In the first two parts of this series, I demonstrated how multiple regression methods that assume an underlying linear "signal" are unable to properly reconstruct a pause in surface temperature warming when attempting to remove the volcanic, solar, and ENSO components from my simple energy balance model. That is, for an approach similar to Foster and Rahmstorf (2011), the method will tend to underestimate the warming influence of volcanic recovery and overestimate the cooling influence of solar activity over recent decades to compensate for the pause. With the improvement Kevin C mentioned, there is some ability to detect a longer tail for the volcanic recovery (indeed, it does so nearly perfectly if the underlying signal is actually linear), and the solar influence is no longer over-estimated. Unfortunately, it still underestimates the recent warming influence from volcanic recovery in my energy balance model in the "flattening" scenario 2.
I had thus wondered whether this long-tailed volcanic recovery was merely an artifact of my simple model, or indeed may have contributed substantial warming from 1996 (when the Pinatubo stratospheric aerosols were virtually gone) onward. There are not that many models that have contributed volcanic-only experiments to CMIP5 (I showed 1 in my part 1, and Gavin showed an ensemble for GISS-EH at RealClimate in response to this discussion). However, there is plenty of data from the natural-forcing only historical experiment, which, by averaging several of the runs for a particular model, can give us a good idea of the forced volcanic + solar influence in those GCMS.
In the figure below, I have shown the mean of the historicalNat runs for 7 individual CMIP models that have 4 or more of these experiment runs. As such, this should give an idea of the forced response in these models without much additional unforced variation. I have also plotted on the same chart the volcanic + solar influence as diagnosed by the FR11 and Kevin C methods when using the HadCRUTv4 dataset.
As can be seen, the volcanic response in all of these AOGCMs is far larger and has a longer tail than diagnosed by the multiple regression methods. Now, certainly it is possible that these volcanic responses in AOGCMs are too large, as there is evidence to suggest that the CMIP5 runs don’t properly simulate this response. However, the fact that the FR method shows far lower sensitivity to volcanoes while simultaneously showing a much larger sensitivity to solar influences than both GCMs and simple energy balance models would indicate would seem to suggest that it may be compensation for the recent flattening. Indeed, it is quite difficult to conceive of a realistic, physics-based model that does not indicate a substantial volcanic-recovery-induced warming contribution after 1996, despite it being virtually non-existent in the FR11 diagnosis (the increase around 1998 in the FR line is actually solar-induced).
The table below highlights the warming contribution of the model ensembles (in K/Century, so be careful!) from the indicated start year through 2012 (I have an * by CCSM4 because the runs end in 2005).
For comparison, the HadCRUTv4 trends over these same periods are
1979-2012: 1.55 K/Century
1996-2012: 0.91 K/Century
2000-2012: 0.38 K/Century
If one believes that this range of GCMs represent the true forced response of solar+volcanic, it would suggest that these natural forcings were responsible for 15% to 51% of the warming trend from 1979-2012. If I had to bet, I would probably put it on the lower end, as the AOGCMs appear to be a bit too sensitive to these radiative perturbations and suggest too much ocean heat uptake, which probably creates longer tails on the early volcanic eruptions than is warranted.
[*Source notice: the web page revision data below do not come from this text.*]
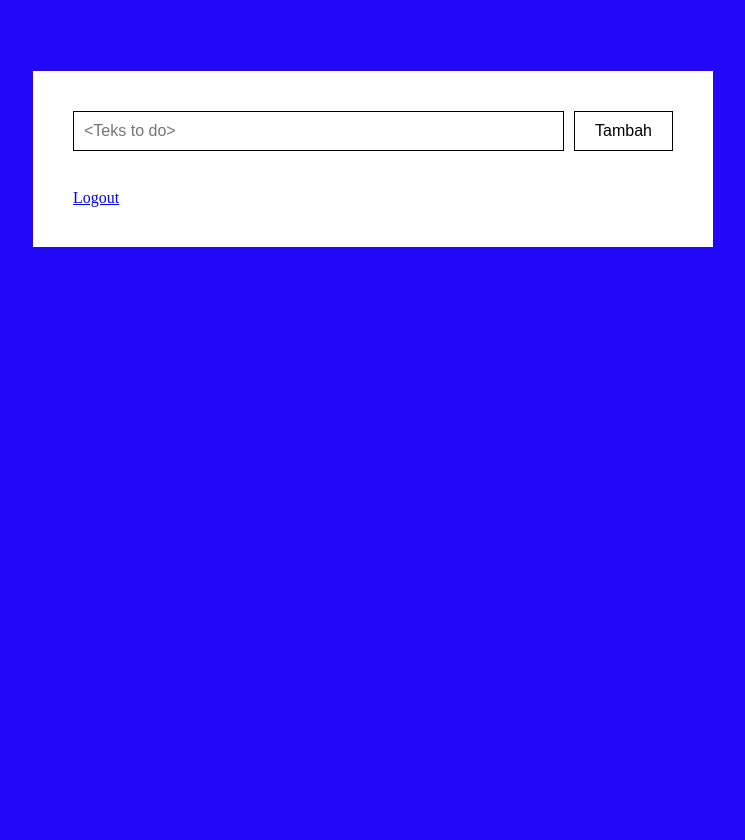
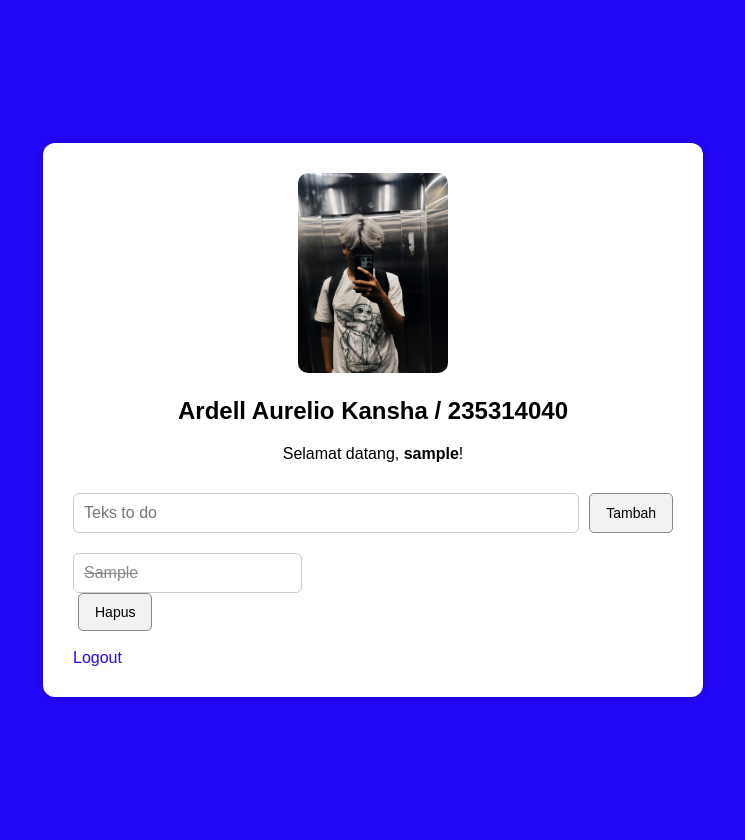
Before and after one commit to ardellkansha20/php, a PHP site: page /todo.php in a window 1280 px wide. Shown: the whole page, without its empty margins (267-1012 px from the left). Before the commit the page ends 248 px from the top, so only its background shows below. Run offline with PHP 8.4, Linux system fonts and the light colour scheme; the visitor is signed in with stand-in values (Sample User, id 1); tables that the repository leaves empty hold one stand-in row (values such as "Sample post").

Commit message:
merapikan tampilan agar lebih rapi

```diff
--- a/style.css
+++ b/style.css
@@ -1,56 +1,137 @@
+/* Styling untuk body */
 body {
-    font-family: 'Times New Roman', Times, serif;
-    padding: 20px;
+    font-family: Arial, sans-serif;
     background-color: #2307f7;
     margin: 0;
+    padding: 20px;
+    display: flex;
+    justify-content: center;
+    align-items: center;
+    height: 100vh;
 }
 
+/* Styling untuk box utama */
 .box {
-    border: 1px solid #2c08de;
-    padding: 40px;
+    background: white;
+    padding: 30px;
     width: 600px;
-    margin: 50px auto;
-    background-color: #fff;
+    margin: 40px auto;
+    border-radius: 12px;
+    box-shadow: 0 0 10px rgba(0, 0, 0, 0.2);
 }
 
+/* Styling untuk judul */
+h2 {
+    text-align: center;
+    margin-bottom: 20px;
+}
+
+/* Styling untuk form input task */
 .input-container {
     display: flex;
     gap: 10px;
     margin-bottom: 20px;
 }
 
-.input-container input[type="text"] {
+/* Styling untuk input teks */
+input[type="text"] {
     flex: 1;
     padding: 10px;
     font-size: 16px;
-    border: 1px solid #000;
+    border: 1px solid #ccc;
+    border-radius: 6px;
 }
 
-.input-container button {
-    padding: 10px 20px;
-    font-size: 16px;
-    border: 1px solid #000;
-    background: white;
+/* Styling untuk tombol */
+button {
+    padding: 10px 16px;
+    font-size: 14px;
+    border: 1px solid #888;
+    background-color: #f2f2f2;
+    border-radius: 5px;
     cursor: pointer;
+    transition: background-color 0.3s;
 }
 
+button:hover {
+    background-color: #ddd;
+}
+
+/* Styling untuk tabel jika diperlukan */
+table {
+    width: 100%;
+    border-collapse: collapse;
+}
+
+table, th, td {
+    border: 1px solid #aaa;
+}
+
+th, td {
+    padding: 10px;
+    text-align: left;
+}
+
+th {
+    background-color: #f0f0f0;
+}
+
+/* Styling untuk item tugas */
 .task-item {
     display: flex;
     align-items: center;
+    margin-bottom: 10px;
     gap: 10px;
+}
+
+.task-item input[type="text"] {
+    flex: 1;
+    padding: 8px;
+    font-size: 16px;
+    border: 1px solid #aaa;
+    border-radius: 5px;
+    margin-right: 10px;
+}
+
+/* Styling tombol-tombol untuk setiap tugas */
+.task-buttons button {
+    margin-left: 5px;
+}
+
+/* Styling untuk teks yang sudah selesai (crossed out) */
+.task-text.completed {
+    text-decoration: line-through;
+    color: #888;
+}
+
+/* Styling untuk error dan success messages */
+.error {
+    color: red;
+    font-size: 14px;
+    text-align: center;
     margin-bottom: 10px;
 }
 
-.task-text {
-    flex: 1;
-    padding: 10px;
-    border: 1px solid #000;
-    background: #fff;
+.success {
+    color: green;
+    font-size: 14px;
+    text-align: center;
+    margin-bottom: 10px;
 }
 
-.task-buttons button {
-    border: 1px solid #000;
-    background: white;
-    padding: 8px 12px;
-    cursor: pointer;
+/* Styling untuk profil user */
+.profile img {
+    width: 150px;
+    height: 200px;
+    border-radius: 10px;
 }
+
+/* Styling untuk link logout */
+a {
+    color: #2307f7;
+    text-decoration: none;
+}
+
+a:hover {
+    text-decoration: underline;
+}
--- a/todo.php
+++ b/todo.php
@@ -1,30 +1,100 @@
 <?php
 session_start();
+require 'koneksi.php';
+
 if (!isset($_SESSION['loggedin']) || $_SESSION['loggedin'] !== true) {
-    header("Location: index.php");
+    header("Location: login.php");
     exit;
 }
+
+$username = $_SESSION['username'];
+
+// Ambil user_id dari username
+$stmt = $conn->prepare("SELECT id FROM users WHERE username = ?");
+$stmt->bind_param("s", $username);
+$stmt->execute();
+$userResult = $stmt->get_result();
+$userData = $userResult->fetch_assoc();
+$user_id = $userData['id'] ?? null;
+
+// Menangani tambah
+if ($_SERVER['REQUEST_METHOD'] == 'POST') {
+    if (isset($_POST['tambah'])) {
+        $todo = htmlspecialchars($_POST['todo']);
+        $stmt = $conn->prepare("INSERT INTO todolist (user_id, teks) VALUES (?, ?)");
+        $stmt->bind_param("is", $user_id, $todo);
+        $stmt->execute();
+    }
+
+    // Menangani selesai
+    if (isset($_POST['selesai'])) {
+        $task_id = $_POST['task_id'];
+        $stmt = $conn->prepare("UPDATE todolist SET selesai = 1 WHERE id = ? AND user_id = ?");
+        $stmt->bind_param("ii", $task_id, $user_id);
+        $stmt->execute();
+    }
+
+    // Menangani hapus
+    if (isset($_POST['hapus'])) {
+        $task_id = $_POST['task_id'];
+        $stmt = $conn->prepare("DELETE FROM todolist WHERE id = ? AND user_id = ?");
+        $stmt->bind_param("ii", $task_id, $user_id);
+        $stmt->execute();
+    }
+    header("Location: todo.php");
+    exit;
+}
+
+// Ambil semua data
+$stmt = $conn->prepare("SELECT * FROM todolist WHERE user_id = ?");
+$stmt->bind_param("i", $user_id);
+$stmt->execute();
+$todos = $stmt->get_result();
 ?>
 
 <!DOCTYPE html>
-<html>
+<html lang="id">
 <head>
+    <meta charset="UTF-8">
+    <meta name="viewport" content="width=device-width, initial-scale=1.0">
     <title>To Do List</title>
     <link rel="stylesheet" href="style.css">
 </head>
 <body>
 <div class="box">
-    <div class="input-container">
-        <input type="text" id="taskInput" placeholder="<Teks to do>" />
-        <button onclick="addTask()">Tambah</button>
+    <!-- Bagian Profil -->
+    <div class="profile" style="text-align: center; margin-bottom: 30px;">
+        <img src="ardellkansha.jpeg" alt="Foto Profil" style="width: 150px; height: 200px; border-radius: 10px;">
+        <h2>Ardell Aurelio Kansha / 235314040</h2>
+        <p>Selamat datang, <strong><?php echo htmlspecialchars($username); ?></strong>!</p>
     </div>
 
-    <div id="taskList"></div>
+    <!-- Input To Do -->
+    <form method="POST" class="input-container">
+        <input type="text" name="todo" placeholder="Teks to do" required />
+        <button type="submit" name="tambah">Tambah</button>
+    </form>
+
+    <!-- Daftar To Do -->
+    <div id="taskList">
+        <?php while ($row = $todos->fetch_assoc()): ?>
+            <form method="POST" class="task-form">
+                <input type="hidden" name="task_id" value="<?php echo $row['id']; ?>">
+                <input type="text" value="<?php echo htmlspecialchars($row['teks']); ?>" readonly
+                       class="task-text <?php if ($row['selesai']) echo 'completed'; ?>">
+
+                <div class="task-buttons">
+                    <?php if (!$row['selesai']): ?>
+                        <button type="submit" name="selesai" class="selesai-btn">Selesai</button>
+                    <?php endif; ?>
+                    <button type="submit" name="hapus" class="hapus-btn">Hapus</button>
+                </div>
+            </form>
+        <?php endwhile; ?>
+    </div>
 
     <br>
     <a href="logout.php">Logout</a>
 </div>
-
-<script src="script.js"></script>
 </body>
 </html>
```
Also changed, not shown: tododb.sql (added, +16 -0 lines).
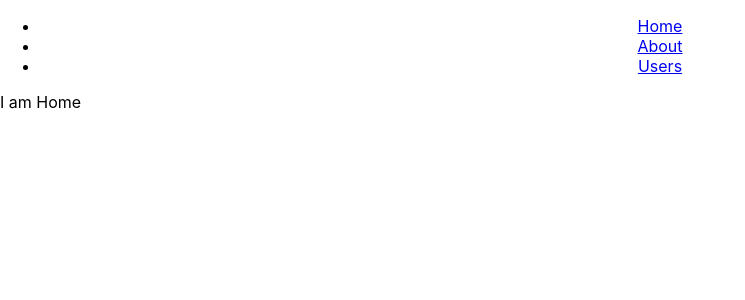
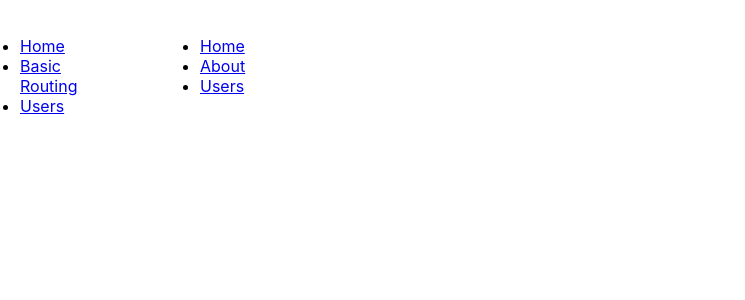
Before and after one commit to xujs0813/React-learning, a React (Create React App) app: page /basic-routing in a window 1280 px wide. Shown: the top 300 px of the page, without its empty margins (0-745 px from the left). Built offline with nearby package versions, Linux system fonts and the light colour scheme.

Commit message:
add basic-routing

```diff
--- a/src/App.css
+++ b/src/App.css
@@ -1,38 +1,10 @@
 .App {
-  text-align: center;
+  display: flex;
 }
-
-.App-logo {
-  height: 40vmin;
-  pointer-events: none;
+.sider {
+  width: 100px;
+  padding: 20px;
 }
-
-@media (prefers-reduced-motion: no-preference) {
-  .App-logo {
-    animation: App-logo-spin infinite 20s linear;
-  }
+.content{
+  padding: 20px;
 }
-
-.App-header {
-  background-color: #282c34;
-  min-height: 100vh;
-  display: flex;
-  flex-direction: column;
-  align-items: center;
-  justify-content: center;
-  font-size: calc(10px + 2vmin);
-  color: white;
-}
-
-.App-link {
-  color: #61dafb;
-}
-
-@keyframes App-logo-spin {
-  from {
-    transform: rotate(0deg);
-  }
-  to {
-    transform: rotate(360deg);
-  }
-}
--- a/src/App.js
+++ b/src/App.js
@@ -1,22 +1,25 @@
 import React from 'react';
 import {BrowserRouter as Router, Link, Switch, Route} from 'react-router-dom'
-import './App.css';
+import BasicRouting from './Pages/RouterDemo/BasicRouting'
+import './App.css'
 
 function App() {
   return (
     <Router>
       <div className="App">
-        <ul>
+        <ul className="sider">
           <li><Link to='/'>Home</Link></li>
-          <li><Link to='/about'>About</Link></li>
+          <li><Link to='/basic-routing'>Basic Routing</Link></li>
           <li><Link to='/users'>Users</Link></li>
         </ul>
+        <div className="content">
+          <Switch>
+            <Route path='/basic-routing'><BasicRouting></BasicRouting></Route>
+            <Route path='/users'><Users></Users></Route>
+            <Route path='/'><Home></Home></Route>
+          </Switch>
+        </div>
       </div>
-      <Switch>
-        <Route path='/about'><About></About></Route>
-        <Route path='/users'><Users></Users></Route>
-        <Route path='/'><Home></Home></Route>
-      </Switch>
     </Router>
   );
 }
@@ -25,11 +28,6 @@ function Home(){
   return <div>I am Home</div>
 }
 
-function About(){
-  return <div>I am About</div>
-}
-
-
 function Users(){
   return <div>I am Users</div>
 }
--- /dev/null
+++ b/src/Pages/RouterDemo/BasicRouting.js
@@ -0,0 +1,36 @@
+import React from 'react'
+import {
+    BrowserRouter as Router ,
+    Link,
+    Switch,
+    Route
+} from 'react-router-dom'
+
+export default function BasicRouting(){
+    return (
+        <Router>
+            <ul>
+                <li><Link to='/basic-routing/home'>Home</Link></li>
+                <li><Link to='/basic-routing/about'>About</Link></li>
+                <li><Link to='/basic-routing/users'>Users</Link></li>
+            </ul>
+            <Switch>
+                <Route path='/basic-routing/about'><About></About></Route>
+                <Route path='/basic-routing/users'><Users></Users></Route>
+                <Route path='/basic-routing/home'><Home></Home></Route>
+            </Switch>
+        </Router>
+    )
+}
+
+function Home(){
+    return <div>I am Basic Routing Home</div>
+}
+
+function About(){
+    return <div>I am Basic Routing About</div>
+}
+
+function Users(){
+    return <div>I am Basic Routing Users</div>
+}
```
Also changed, not shown: src/Pages/RouterDemo/index.js (added).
However, I do think the contribution is probably greater than 0%, which is about what the FR method puts it at.
From 1996 to present, and 2000 to present, however, are where I think we see the larger misdiagnosis. Whereas all models (including my simple energy balance model) indicate that the solar+volcanic influence from 1996 to present was positive, comparable in amount (median: 0.81 K/century, mean: 1.05 K/century) to the actual HadCRUT trend, both regression methods either suggest a slight negative or nor-zero influence from these components. And from 2000 to present, while the models are more split (with only 6 of the 7 suggesting a positive influence, and the range varying more widely), it is difficult to believe that the actual influence of solar+volcanic is as strongly negative as the FR method indicates. This is why it looks to me like the multiple regression method underplays the influence of volcanic recovery in order to partly compensate for a recent pause.
Essentially, we are left wondering if the GCMs are too sensitive to volcanic eruptions, and/or if the multiple regression method is underestimating their influence to compensate for a recent pause. Again, if I had to bet, it would probably be in the middle – the GCM response is generally a bit too large, but the response is not nearly as small (or short) as the FR11 method would indicate.